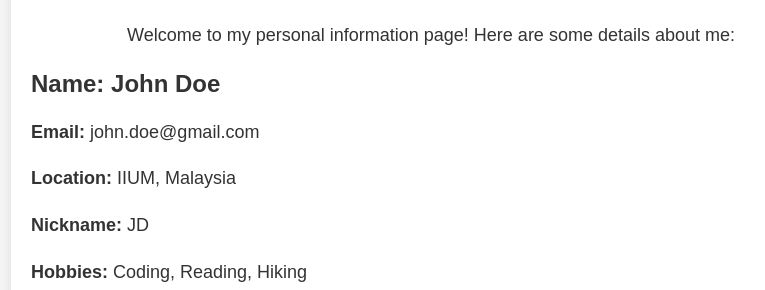
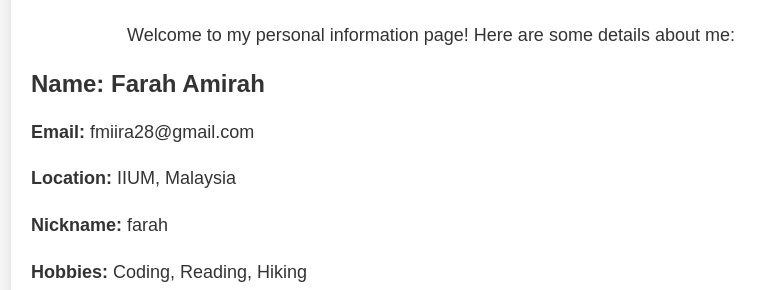
Before and after one commit to farah-website/demoiNFO2302, a plain HTML site: page index.html in a window 1280 px wide. Shown: the part 129-419 px from the top of the page, without its empty margins (209-974 px from the left). Drawn offline with Linux system fonts and the light colour scheme.

Commit message:
Update index.html

```diff
--- a/index.html
+++ b/index.html
@@ -40,10 +40,10 @@
         <p>Welcome to my personal information page! Here are some details about me:</p>
 
         <div class="personal-info">
-            <h2>Name: John Doe</h2>
-            <p><strong>Email:</strong> john.doe@gmail.com</p>
+            <h2>Name: Farah Amirah</h2>
+            <p><strong>Email:</strong> fmiira28@gmail.com</p>
             <p><strong>Location:</strong> IIUM, Malaysia</p>
-            <p><strong>Nickname:</strong> JD</p>
+            <p><strong>Nickname:</strong> farah</p>
             <p><strong>Hobbies:</strong> Coding, Reading, Hiking</p>
         </div>
 
```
--------
• **EXERCISE INSTRUCTIONS**
Repeat the listing above verbatim, but exclude the pictures it contains.

• **ANSWER TO THIS EXERCISE**
Before and after one commit to farah-website/demoiNFO2302, a plain HTML site: page index.html in a window 1280 px wide. Shown: the part 129-419 px from the top of the page, without its empty margins (209-974 px from the left). Drawn offline with Linux system fonts and the light colour scheme.

Commit message:
Update index.html

```diff
--- a/index.html
+++ b/index.html
@@ -40,10 +40,10 @@
         <p>Welcome to my personal information page! Here are some details about me:</p>
 
         <div class="personal-info">
-            <h2>Name: John Doe</h2>
-            <p><strong>Email:</strong> john.doe@gmail.com</p>
+            <h2>Name: Farah Amirah</h2>
+            <p><strong>Email:</strong> fmiira28@gmail.com</p>
             <p><strong>Location:</strong> IIUM, Malaysia</p>
-            <p><strong>Nickname:</strong> JD</p>
+            <p><strong>Nickname:</strong> farah</p>
             <p><strong>Hobbies:</strong> Coding, Reading, Hiking</p>
         </div>
 
```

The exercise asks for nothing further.